» Problem details: Set down exactly the lines below between the line holding "Before and after one commit to alphal00p/alphaloop, a" and the line holding "Also changed, not shown: 1 other file.", inclusive; no other line belongs in the answer.

Revision comparison data:
*** Begin section ***
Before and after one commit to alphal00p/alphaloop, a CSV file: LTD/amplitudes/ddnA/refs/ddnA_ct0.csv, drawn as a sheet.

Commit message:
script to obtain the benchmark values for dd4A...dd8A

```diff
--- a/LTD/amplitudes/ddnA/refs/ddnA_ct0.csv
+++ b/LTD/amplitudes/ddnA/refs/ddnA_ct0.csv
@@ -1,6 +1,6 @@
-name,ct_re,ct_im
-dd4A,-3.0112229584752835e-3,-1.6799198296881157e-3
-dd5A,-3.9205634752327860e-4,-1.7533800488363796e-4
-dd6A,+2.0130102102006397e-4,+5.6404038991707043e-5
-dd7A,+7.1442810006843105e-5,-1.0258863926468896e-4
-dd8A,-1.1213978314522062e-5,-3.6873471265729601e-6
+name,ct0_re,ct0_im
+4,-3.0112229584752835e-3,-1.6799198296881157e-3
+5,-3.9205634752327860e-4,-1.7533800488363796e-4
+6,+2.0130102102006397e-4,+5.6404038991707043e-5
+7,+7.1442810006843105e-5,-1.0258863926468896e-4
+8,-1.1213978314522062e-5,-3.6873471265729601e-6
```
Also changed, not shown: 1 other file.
*** End section ***
*** Begin section ***
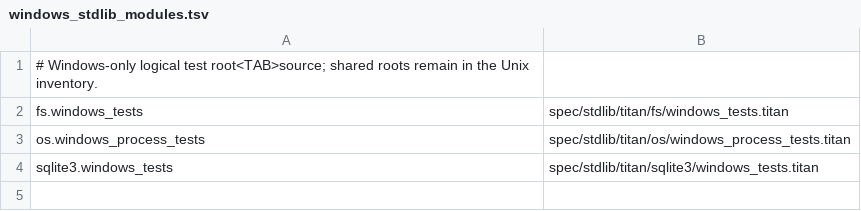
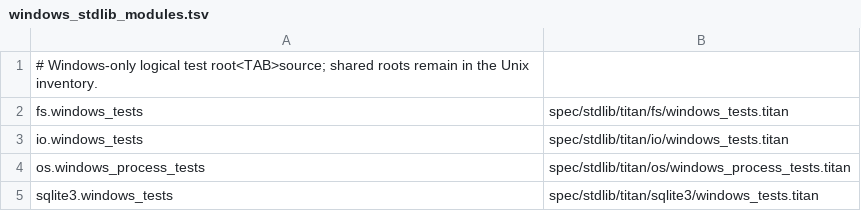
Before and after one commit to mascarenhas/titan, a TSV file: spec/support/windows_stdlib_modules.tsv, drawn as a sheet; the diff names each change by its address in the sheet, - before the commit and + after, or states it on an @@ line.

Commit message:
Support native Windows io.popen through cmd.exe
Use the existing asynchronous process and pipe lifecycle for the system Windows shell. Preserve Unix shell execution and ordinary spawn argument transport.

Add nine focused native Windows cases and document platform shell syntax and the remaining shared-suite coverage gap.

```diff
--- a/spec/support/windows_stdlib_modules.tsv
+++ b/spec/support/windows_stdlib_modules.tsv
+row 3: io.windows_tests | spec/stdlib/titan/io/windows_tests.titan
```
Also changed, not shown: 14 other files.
*** End section ***
» Written reply:
Before and after one commit to alphal00p/alphaloop, a CSV file: LTD/amplitudes/ddnA/refs/ddnA_ct0.csv, drawn as a sheet.

Commit message:
script to obtain the benchmark values for dd4A...dd8A

```diff
--- a/LTD/amplitudes/ddnA/refs/ddnA_ct0.csv
+++ b/LTD/amplitudes/ddnA/refs/ddnA_ct0.csv
@@ -1,6 +1,6 @@
-name,ct_re,ct_im
-dd4A,-3.0112229584752835e-3,-1.6799198296881157e-3
-dd5A,-3.9205634752327860e-4,-1.7533800488363796e-4
-dd6A,+2.0130102102006397e-4,+5.6404038991707043e-5
-dd7A,+7.1442810006843105e-5,-1.0258863926468896e-4
-dd8A,-1.1213978314522062e-5,-3.6873471265729601e-6
+name,ct0_re,ct0_im
+4,-3.0112229584752835e-3,-1.6799198296881157e-3
+5,-3.9205634752327860e-4,-1.7533800488363796e-4
+6,+2.0130102102006397e-4,+5.6404038991707043e-5
+7,+7.1442810006843105e-5,-1.0258863926468896e-4
+8,-1.1213978314522062e-5,-3.6873471265729601e-6
```
Also changed, not shown: 1 other file.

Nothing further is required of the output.